Laparoscopic surgeries are increasingly performed in veterinary clinics. However, the possible unwanted side effects of these procedures remain unclear. This study showed that at an IAP of 15 mm Hg there were significant changes in TAS and OSI whereas no significant changes were observed in theses parameters at 0, 7 or 12 mm Hg.

A CO2 pneumoperitoneum induced changes in total oxidant and antioxidant status of dogs in this study. In addition, the results showed that low insufflation pressure during a CO2 pneumoperitoneum tended to produce less oxidative stress compared with standard or high insufflaton pressure, although these differences did not reach statistical significance.

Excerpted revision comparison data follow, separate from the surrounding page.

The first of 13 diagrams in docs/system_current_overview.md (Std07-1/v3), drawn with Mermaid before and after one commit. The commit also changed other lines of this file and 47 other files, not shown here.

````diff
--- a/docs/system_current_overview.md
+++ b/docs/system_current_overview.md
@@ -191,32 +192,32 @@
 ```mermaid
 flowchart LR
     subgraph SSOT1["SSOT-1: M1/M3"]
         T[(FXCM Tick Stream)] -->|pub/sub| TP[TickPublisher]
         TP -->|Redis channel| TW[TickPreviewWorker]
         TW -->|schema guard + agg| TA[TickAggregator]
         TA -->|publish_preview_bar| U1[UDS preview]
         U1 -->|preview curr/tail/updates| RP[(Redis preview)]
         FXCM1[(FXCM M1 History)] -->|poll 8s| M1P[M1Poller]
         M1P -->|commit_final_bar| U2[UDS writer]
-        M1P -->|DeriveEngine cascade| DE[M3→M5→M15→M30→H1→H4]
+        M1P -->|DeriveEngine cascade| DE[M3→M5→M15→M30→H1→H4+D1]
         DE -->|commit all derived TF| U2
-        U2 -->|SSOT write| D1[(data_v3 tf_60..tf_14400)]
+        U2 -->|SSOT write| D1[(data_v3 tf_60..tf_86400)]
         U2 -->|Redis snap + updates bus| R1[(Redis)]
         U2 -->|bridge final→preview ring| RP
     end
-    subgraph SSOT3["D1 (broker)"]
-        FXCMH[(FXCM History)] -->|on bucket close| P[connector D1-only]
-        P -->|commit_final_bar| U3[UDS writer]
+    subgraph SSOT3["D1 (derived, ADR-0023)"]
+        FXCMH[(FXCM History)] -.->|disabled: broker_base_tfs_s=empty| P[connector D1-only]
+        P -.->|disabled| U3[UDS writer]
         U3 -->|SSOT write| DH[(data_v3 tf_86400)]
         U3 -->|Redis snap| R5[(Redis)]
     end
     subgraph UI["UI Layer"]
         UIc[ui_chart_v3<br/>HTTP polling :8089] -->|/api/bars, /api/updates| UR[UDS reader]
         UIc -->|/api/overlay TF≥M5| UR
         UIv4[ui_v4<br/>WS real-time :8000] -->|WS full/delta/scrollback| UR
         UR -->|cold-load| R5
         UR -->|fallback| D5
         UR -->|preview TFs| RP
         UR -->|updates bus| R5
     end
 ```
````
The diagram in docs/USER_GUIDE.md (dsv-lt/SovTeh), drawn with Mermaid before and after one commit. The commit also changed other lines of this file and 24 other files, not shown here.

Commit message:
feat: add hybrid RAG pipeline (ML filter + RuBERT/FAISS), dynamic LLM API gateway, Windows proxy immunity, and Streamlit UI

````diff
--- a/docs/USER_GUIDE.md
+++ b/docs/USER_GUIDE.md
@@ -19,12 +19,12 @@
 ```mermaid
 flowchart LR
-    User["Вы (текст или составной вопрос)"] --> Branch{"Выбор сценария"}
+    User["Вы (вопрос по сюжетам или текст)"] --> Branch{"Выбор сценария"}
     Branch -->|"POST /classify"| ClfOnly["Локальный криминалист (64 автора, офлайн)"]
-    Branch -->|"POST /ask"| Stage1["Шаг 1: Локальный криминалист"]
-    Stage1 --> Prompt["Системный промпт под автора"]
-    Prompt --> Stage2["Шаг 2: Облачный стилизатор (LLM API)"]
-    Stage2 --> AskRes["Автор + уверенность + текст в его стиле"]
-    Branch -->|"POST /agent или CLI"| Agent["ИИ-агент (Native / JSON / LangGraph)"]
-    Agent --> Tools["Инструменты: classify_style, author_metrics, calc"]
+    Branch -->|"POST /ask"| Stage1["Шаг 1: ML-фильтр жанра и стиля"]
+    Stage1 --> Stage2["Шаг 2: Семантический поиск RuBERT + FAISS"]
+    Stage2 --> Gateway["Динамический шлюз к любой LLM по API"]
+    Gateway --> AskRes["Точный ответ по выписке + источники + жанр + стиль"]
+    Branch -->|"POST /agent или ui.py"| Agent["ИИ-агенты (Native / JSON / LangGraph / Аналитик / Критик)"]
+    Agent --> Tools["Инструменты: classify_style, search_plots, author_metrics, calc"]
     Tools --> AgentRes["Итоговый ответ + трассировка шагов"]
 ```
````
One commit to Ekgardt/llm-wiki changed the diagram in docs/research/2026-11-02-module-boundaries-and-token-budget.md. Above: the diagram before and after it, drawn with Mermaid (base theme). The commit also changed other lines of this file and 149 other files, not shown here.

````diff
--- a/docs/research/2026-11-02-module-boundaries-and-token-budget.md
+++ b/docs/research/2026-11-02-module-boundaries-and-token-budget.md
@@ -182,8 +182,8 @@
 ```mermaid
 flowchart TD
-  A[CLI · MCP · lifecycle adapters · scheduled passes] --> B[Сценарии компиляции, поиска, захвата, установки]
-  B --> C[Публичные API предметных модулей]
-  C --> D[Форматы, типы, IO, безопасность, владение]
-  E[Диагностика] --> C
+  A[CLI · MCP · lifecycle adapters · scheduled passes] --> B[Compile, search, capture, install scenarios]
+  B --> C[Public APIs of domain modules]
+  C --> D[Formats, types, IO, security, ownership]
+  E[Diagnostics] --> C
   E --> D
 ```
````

Further investigation is needed to evaluate the clinical outcome in patients with a CO2 pneumoperitoneum undergoing laparoscopic surgery.

 

Source:

http://doi.org/10.1186/s13028-015-0113-3